The Rounds, a D.C. based company that delivers reusable and refillable household products, recently launched in Petworth in an effort to decrease waste in the neighborhood.
Alex Torrey, founder and CEO, said he decided to start The Rounds because the process of getting essential household products such as shampoo, soap and kitchen necessities like olive oil was “completely broken.”
“Petworth, like other neighborhoods, has a big problem with waste,” Torrey said. As more people rely on e-commerce to get everyday products, especially during the pandemic, it’s creating a tremendous amount of waste, Torrey said. According to the EPA, packaging accounts for nearly 30% of municipal waste.
Alex Torrey, CEO and founder of The Rounds, talks about how E-commerce is not sustainable.
In order to combat this, The Rounds’ products come in refillable containers, eliminating packaging waste. Torrey said they’ve also created an algorithm that generates the most efficient delivery routes depending on which customers need what products that week.
Members who subscribe to The Rounds’ services can save up to an average of 50 pounds of trash from their homes every year, according to Petworth News.
The Rounds, along with other alternative waste services, are all part of how the District will meet its goal of hitting a 80% residential waste diversion rate by 2032. A residential waste diversion rate is the amount of waste from households that doesn’t go to landfills and incinerators. Instead, it’s converted to energy, composted or recycled. The residential waste diversion rate in the District as of June 2021 was 25.25%.
Additionally, when waste is sent to landfills, it is often incinerated, producing harmful methane gases in the atmosphere and contributing to climate change, Catherine Plume, the chair of the Sierra Club D.C. chapter, said.

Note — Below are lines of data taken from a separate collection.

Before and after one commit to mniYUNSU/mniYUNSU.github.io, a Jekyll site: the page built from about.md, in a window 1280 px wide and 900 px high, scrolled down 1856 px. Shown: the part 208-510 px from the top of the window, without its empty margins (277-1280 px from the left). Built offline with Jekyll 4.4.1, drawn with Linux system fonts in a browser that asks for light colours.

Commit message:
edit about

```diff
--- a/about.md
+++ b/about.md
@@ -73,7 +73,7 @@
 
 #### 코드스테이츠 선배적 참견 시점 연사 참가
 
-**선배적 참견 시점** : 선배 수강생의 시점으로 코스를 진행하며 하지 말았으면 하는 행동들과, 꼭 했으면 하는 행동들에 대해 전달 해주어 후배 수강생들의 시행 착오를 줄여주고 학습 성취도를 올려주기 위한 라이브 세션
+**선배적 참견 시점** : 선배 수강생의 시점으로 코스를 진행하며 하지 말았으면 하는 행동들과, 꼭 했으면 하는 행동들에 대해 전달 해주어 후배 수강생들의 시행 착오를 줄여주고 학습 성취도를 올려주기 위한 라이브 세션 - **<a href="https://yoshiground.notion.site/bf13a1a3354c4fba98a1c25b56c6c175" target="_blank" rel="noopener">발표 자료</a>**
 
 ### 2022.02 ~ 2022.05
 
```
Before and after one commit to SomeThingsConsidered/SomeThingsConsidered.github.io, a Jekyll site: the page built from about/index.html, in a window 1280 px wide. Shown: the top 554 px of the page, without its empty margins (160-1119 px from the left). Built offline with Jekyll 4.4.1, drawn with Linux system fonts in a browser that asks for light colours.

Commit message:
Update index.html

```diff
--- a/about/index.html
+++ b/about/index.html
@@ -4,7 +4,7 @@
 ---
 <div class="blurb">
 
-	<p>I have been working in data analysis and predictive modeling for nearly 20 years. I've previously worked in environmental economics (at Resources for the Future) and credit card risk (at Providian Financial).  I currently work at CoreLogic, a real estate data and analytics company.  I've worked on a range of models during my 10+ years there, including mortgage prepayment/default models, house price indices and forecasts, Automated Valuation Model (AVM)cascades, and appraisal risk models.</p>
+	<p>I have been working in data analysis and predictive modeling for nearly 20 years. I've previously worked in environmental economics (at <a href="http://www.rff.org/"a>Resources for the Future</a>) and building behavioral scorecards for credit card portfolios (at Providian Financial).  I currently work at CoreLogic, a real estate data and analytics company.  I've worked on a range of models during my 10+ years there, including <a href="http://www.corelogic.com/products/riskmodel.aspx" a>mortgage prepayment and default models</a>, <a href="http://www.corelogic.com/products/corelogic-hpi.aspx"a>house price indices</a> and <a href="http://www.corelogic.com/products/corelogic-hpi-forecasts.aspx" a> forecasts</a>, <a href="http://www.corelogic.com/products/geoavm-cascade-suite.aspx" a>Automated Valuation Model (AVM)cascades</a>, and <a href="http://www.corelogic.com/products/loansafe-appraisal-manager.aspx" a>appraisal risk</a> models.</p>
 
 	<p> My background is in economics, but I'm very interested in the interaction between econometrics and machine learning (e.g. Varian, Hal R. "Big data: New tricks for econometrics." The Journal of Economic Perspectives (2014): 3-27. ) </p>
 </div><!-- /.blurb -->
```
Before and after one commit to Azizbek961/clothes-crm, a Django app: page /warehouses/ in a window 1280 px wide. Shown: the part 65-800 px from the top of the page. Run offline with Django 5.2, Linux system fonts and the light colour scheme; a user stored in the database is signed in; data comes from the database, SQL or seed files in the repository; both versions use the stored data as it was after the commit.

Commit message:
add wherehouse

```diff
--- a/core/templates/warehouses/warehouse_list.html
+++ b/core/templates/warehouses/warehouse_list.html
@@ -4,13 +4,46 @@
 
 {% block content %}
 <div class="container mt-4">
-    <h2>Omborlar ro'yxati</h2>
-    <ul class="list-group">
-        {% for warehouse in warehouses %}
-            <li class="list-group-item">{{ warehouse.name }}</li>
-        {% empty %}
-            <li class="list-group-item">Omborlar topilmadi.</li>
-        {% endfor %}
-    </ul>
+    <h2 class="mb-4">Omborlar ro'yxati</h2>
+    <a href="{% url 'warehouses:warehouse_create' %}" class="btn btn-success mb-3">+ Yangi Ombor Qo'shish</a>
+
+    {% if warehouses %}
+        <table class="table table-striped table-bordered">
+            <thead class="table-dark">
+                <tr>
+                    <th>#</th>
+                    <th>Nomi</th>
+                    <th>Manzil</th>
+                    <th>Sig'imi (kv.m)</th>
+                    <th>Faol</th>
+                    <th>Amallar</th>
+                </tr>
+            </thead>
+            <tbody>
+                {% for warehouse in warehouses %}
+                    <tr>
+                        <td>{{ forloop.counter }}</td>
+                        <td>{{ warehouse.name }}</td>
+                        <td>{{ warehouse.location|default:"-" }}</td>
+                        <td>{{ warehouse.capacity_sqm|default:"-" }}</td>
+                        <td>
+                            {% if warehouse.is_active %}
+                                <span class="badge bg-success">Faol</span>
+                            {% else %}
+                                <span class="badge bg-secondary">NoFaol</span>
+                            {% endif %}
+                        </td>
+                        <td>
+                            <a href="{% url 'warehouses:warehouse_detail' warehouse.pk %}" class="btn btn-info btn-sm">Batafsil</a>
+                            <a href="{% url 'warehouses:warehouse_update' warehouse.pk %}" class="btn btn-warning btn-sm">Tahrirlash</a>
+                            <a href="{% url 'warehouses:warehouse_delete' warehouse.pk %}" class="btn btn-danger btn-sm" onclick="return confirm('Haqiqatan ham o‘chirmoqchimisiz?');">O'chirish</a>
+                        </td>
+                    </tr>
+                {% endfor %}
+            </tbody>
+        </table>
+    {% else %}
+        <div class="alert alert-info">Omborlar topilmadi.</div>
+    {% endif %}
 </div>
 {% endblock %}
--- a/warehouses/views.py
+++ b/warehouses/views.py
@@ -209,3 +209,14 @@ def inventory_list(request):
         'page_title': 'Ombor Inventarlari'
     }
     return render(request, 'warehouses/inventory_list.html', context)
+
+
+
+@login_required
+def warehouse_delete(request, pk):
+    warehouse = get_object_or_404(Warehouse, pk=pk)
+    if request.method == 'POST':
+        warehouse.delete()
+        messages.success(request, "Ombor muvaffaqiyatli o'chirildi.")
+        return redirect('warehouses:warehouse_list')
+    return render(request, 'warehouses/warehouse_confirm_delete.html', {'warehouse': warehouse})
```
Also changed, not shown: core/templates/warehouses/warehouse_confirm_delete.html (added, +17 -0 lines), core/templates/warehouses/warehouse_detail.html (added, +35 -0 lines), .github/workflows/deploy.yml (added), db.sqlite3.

Plume said though the waste diversion rate is 25.25% and there are almost 11 more years to meet the 80% goal, the current diversion rate is cause for concern. The waste diversion rate in 2015 was 20.93%.
“We just didn’t move the needle very far in the first 10 years,” Plume said. “So, with that track record, I just say the progress that we’ve made is very minimal.”
Plume said the city needs to do more in order to meet this diversion goal. She said the District’s Office of Waste Diversion has no plans to implement any aspect of the Zero Waste Omnibus Amendment Act which requires funding in order to increase the city’s waste diversion rate.
She said she’d like to see the Benning Road power plant reconstructed to allow for a composting facility — an improvement not currently included in the Department of Public Works’ plan.
“Composting just really reduces a lot of unnecessary waste from waste streams and can help regenerate soils and do all sorts of good stuff,” Plume said.
She said the city should implement free composting services because it will motivate more people to compost, which is one of the best ways to raise waste diversion.
“If I’m already on a tight income, I’m not going to be spending money on a composting service, it’s not going to be high on my priority list,” Plume said.
Though Plume said the problem of excess waste is not an issue unique to one ward, Kéthia Clairvoy, a Petworth resident, said since the beginning of the COVID-19 pandemic she’s seen more trash on the streets of Ward 4 than before. Clairvoyant said this is due to people being stuck at home and producing more trash, hence putting waste management services behind.
“The biggest culprits, most people can ascertain is, from the lack of waste management,” Clairvoyant said. “Each month of the pandemic there are fewer services.”
Clairvoyant said the overflowing trash on her street has caused issues such as rodent infestations. She said she’s been trying to produce less waste because she’s scared of rodents and had a few run-ins with mice while taking her trash out in the past few months.
For Torrey, experiences like these point to the need for The Rounds, which was so popular at launch people had to join a wait list in Petworth.
“Petworth is definitely one of those places where people are busy and are looking for convenient ways to get their essentials and because they’re producing and creating a lot of additional waste,” Torrey said.
“People are very open to a more sustainable alternative.”